I’ve been reading a book called The Work of Art: Rethinking the Elementary Forms of Religious Life, by New Zealand poet and anthropologist Michael Jackson, currently distinguished professor of world religions at Harvard Divinity School. Jackson writes about art as a process, as an analogue of religion, as a way of dealing with the terrible agony of being alive in abroken world. One of the tasks of both art and religion, he says, is “to affirm that, even when disoriented and in despair, there is light in the darkness, meaning in the void, peace in the feud, love in enmity, new life in the face of loss.” [p 126]
slide 11: Miriam Guevara, Nicaragua, contemporary in Scharper & Scharper, eds., The Gospel in Art by the Peasants of Solentiname (Maryknoll NY: Orbis Books 1984), 7
I’ve been invited to participate in a group show next summer with the theme “Be Not Afraid.” Not having any idea of how any of my existing work might fit that theme, I told the organizer that I will make something new.
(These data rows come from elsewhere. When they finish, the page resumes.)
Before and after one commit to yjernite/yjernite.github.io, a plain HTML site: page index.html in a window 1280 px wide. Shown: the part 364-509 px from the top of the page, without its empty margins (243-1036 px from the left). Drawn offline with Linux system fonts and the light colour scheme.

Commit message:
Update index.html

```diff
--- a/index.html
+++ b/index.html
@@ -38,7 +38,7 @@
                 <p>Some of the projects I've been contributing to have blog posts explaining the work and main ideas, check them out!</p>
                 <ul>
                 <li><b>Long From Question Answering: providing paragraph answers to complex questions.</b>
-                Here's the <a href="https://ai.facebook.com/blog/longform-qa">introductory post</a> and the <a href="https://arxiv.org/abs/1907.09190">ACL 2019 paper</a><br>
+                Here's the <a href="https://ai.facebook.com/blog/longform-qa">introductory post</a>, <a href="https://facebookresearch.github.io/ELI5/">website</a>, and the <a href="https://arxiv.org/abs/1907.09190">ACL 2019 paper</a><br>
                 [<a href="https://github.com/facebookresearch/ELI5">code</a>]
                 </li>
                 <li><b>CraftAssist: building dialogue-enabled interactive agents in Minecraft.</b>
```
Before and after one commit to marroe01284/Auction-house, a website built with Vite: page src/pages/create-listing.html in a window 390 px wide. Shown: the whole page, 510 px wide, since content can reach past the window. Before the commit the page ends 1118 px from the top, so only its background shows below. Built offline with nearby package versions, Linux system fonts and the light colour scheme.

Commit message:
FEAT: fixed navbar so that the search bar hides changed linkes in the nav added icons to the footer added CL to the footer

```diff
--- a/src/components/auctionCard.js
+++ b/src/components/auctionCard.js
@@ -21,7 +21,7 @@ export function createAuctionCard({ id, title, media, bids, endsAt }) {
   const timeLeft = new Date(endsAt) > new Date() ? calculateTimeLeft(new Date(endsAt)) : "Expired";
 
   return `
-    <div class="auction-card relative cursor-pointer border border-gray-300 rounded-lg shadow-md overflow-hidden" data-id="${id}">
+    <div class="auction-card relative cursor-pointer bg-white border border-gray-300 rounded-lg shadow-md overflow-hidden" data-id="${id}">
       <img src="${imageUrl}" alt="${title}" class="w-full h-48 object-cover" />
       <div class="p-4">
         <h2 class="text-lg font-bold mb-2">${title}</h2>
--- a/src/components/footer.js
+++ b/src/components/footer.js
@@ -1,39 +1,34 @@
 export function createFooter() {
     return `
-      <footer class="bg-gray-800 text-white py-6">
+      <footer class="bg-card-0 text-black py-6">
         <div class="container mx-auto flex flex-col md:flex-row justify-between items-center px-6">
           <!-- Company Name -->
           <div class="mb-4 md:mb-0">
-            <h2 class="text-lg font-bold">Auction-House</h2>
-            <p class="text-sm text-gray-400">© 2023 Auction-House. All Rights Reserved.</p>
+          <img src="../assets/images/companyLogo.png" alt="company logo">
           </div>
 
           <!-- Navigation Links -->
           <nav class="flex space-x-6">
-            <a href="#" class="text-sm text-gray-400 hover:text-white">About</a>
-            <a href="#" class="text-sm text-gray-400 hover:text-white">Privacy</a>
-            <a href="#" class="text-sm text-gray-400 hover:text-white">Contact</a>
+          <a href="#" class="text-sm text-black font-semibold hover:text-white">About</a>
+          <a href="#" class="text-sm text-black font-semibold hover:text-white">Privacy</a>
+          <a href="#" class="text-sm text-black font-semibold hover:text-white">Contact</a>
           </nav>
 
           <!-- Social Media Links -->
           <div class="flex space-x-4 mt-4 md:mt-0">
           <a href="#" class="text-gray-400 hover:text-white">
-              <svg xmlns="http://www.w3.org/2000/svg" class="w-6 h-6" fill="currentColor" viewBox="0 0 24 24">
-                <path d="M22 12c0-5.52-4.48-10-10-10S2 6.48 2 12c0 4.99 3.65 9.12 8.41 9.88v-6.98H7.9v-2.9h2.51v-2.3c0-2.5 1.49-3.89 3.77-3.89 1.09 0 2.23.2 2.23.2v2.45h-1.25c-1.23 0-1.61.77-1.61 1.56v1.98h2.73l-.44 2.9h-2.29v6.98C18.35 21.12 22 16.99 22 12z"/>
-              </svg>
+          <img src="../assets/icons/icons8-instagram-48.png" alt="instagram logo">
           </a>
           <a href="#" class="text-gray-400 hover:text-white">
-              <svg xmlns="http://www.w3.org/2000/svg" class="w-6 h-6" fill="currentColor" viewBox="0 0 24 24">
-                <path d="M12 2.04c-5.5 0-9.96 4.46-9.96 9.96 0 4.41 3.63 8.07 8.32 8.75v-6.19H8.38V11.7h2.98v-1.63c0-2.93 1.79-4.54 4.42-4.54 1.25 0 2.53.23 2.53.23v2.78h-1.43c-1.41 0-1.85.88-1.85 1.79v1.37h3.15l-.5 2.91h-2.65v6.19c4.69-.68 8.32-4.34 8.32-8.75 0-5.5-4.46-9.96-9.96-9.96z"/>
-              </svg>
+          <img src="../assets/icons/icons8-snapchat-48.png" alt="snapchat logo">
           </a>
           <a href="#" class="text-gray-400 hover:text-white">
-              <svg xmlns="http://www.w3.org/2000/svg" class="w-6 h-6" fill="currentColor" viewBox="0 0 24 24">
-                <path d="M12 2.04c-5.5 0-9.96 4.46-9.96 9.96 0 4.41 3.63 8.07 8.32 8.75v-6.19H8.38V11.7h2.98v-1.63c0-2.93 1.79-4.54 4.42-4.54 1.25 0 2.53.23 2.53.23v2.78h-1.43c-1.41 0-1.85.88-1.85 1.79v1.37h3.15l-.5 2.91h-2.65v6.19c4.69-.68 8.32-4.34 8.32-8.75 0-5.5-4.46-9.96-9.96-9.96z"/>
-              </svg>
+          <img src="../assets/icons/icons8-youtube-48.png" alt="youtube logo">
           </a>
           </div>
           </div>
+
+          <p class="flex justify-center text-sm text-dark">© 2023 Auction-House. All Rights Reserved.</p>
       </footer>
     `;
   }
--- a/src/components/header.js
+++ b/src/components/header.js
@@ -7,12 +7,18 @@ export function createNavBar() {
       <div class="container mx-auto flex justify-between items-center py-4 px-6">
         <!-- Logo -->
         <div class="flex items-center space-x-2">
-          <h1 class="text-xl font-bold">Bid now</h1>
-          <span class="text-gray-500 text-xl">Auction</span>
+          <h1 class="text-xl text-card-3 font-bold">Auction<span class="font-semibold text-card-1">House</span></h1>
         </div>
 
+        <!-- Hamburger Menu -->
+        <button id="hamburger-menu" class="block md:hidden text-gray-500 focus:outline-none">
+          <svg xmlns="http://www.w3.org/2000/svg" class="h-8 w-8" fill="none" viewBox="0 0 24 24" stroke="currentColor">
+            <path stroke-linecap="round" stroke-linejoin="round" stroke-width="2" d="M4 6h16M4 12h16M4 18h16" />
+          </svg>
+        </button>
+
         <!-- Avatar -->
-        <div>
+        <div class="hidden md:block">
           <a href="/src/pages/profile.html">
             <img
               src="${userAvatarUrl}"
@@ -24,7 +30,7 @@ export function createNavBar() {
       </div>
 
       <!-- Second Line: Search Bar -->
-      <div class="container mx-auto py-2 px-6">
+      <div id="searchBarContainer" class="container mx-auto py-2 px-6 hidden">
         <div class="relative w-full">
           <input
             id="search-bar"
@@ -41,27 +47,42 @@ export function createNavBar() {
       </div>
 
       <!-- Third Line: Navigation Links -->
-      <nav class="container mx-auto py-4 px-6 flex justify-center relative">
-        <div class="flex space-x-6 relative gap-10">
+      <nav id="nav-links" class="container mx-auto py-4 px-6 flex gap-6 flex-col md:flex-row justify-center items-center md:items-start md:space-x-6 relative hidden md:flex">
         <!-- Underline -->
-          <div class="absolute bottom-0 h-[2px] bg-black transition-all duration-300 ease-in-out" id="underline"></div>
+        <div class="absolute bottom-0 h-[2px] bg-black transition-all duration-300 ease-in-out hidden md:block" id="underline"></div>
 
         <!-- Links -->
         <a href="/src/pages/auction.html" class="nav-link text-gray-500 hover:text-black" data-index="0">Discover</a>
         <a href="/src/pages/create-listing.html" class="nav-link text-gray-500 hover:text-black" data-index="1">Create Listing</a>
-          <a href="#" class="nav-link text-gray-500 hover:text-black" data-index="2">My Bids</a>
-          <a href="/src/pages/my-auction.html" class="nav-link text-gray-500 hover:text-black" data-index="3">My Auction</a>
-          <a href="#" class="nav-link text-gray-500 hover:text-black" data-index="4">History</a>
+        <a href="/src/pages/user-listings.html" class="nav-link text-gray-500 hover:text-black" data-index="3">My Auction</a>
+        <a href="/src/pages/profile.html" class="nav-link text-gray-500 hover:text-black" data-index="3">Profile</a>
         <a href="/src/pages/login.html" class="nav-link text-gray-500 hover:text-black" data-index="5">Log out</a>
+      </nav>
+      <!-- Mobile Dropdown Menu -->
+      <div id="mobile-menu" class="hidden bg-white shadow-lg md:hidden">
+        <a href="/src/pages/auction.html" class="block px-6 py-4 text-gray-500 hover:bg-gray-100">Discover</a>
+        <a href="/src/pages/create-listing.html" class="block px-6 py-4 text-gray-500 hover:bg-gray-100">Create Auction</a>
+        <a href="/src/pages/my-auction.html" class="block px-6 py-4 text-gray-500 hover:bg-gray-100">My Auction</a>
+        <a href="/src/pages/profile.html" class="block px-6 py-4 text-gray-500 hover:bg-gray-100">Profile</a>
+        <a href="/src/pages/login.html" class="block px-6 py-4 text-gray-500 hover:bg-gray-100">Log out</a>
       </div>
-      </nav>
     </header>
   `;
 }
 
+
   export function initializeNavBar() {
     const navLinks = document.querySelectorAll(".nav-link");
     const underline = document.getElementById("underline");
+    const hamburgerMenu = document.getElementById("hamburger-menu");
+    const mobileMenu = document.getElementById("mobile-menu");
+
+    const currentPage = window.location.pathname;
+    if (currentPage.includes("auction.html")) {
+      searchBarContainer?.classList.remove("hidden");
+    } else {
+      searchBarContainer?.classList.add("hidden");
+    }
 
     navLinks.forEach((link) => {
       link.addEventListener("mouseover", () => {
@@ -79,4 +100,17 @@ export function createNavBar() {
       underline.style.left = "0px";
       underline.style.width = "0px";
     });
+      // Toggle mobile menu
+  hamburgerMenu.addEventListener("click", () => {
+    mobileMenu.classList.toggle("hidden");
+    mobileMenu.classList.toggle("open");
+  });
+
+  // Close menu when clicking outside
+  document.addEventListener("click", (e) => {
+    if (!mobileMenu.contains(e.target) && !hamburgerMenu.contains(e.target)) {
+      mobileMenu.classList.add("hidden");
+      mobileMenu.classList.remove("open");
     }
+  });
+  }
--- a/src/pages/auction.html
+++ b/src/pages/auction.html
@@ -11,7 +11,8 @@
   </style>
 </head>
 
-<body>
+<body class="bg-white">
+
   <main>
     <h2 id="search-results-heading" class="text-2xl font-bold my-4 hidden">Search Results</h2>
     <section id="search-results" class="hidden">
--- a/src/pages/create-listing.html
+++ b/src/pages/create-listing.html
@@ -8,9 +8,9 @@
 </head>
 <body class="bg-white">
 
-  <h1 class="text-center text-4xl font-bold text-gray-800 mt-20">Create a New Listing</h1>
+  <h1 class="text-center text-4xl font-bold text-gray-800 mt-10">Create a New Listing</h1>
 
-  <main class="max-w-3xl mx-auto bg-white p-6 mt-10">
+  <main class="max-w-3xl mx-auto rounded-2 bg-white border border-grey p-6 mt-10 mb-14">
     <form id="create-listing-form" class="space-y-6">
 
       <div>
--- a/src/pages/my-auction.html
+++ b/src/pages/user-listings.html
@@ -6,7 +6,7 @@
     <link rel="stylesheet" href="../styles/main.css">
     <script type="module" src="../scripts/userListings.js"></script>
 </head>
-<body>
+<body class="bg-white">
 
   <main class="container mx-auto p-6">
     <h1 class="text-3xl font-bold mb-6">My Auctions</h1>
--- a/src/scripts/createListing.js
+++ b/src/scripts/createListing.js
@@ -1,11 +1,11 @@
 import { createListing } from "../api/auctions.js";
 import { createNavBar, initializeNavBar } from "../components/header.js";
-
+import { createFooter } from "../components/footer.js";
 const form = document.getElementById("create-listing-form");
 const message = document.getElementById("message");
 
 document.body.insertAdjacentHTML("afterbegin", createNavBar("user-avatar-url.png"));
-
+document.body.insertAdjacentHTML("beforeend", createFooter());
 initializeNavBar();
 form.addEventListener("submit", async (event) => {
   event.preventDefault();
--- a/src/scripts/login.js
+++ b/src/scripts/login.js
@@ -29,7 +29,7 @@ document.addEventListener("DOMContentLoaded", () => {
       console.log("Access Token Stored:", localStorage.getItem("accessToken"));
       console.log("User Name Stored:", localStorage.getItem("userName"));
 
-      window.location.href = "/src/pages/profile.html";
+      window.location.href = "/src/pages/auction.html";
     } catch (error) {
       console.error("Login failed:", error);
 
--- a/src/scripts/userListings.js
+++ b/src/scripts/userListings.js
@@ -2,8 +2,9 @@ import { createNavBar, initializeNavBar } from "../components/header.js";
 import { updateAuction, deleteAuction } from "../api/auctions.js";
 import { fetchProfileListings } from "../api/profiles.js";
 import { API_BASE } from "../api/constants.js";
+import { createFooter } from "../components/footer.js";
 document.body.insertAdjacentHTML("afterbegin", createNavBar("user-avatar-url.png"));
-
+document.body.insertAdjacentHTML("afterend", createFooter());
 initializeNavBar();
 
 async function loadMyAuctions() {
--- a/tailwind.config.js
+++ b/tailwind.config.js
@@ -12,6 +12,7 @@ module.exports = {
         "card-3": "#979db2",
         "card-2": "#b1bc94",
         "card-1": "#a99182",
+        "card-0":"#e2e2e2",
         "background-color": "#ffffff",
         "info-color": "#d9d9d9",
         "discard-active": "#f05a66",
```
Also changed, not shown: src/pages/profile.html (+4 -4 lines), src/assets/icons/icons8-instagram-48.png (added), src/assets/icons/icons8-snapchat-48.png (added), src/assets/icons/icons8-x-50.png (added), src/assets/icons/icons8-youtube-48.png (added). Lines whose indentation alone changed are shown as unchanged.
Now, I’ve begun to think about using mostly grays and blacks, the colors of ashes, instead of (or maybe along with) the brilliant colors that I have been using for so long.
And I am afraid. Afraid of the times we live in. Afraid of starting new work. Afraid that I cannot finish the work that I have started.
slide 12: Patty Wickman, Overshadowed, 2001 oil on canvas 78 x104″
And yet, to start something new is to live in hope, to believe in God’s promise that, despite the dispiriting evidence, life is worth living. The work we are called to do – in this season and in every season – is worth doing.
Do not be afraid, the angel says to me.
slide 13: James Janknegt, Joyful Mystery #1: Annunciation 30X30 inches 2007 oil on canvas
It is still Advent, and angels still might appear to bring us good news. When they do, let us not be afraid, for everything is possible with God.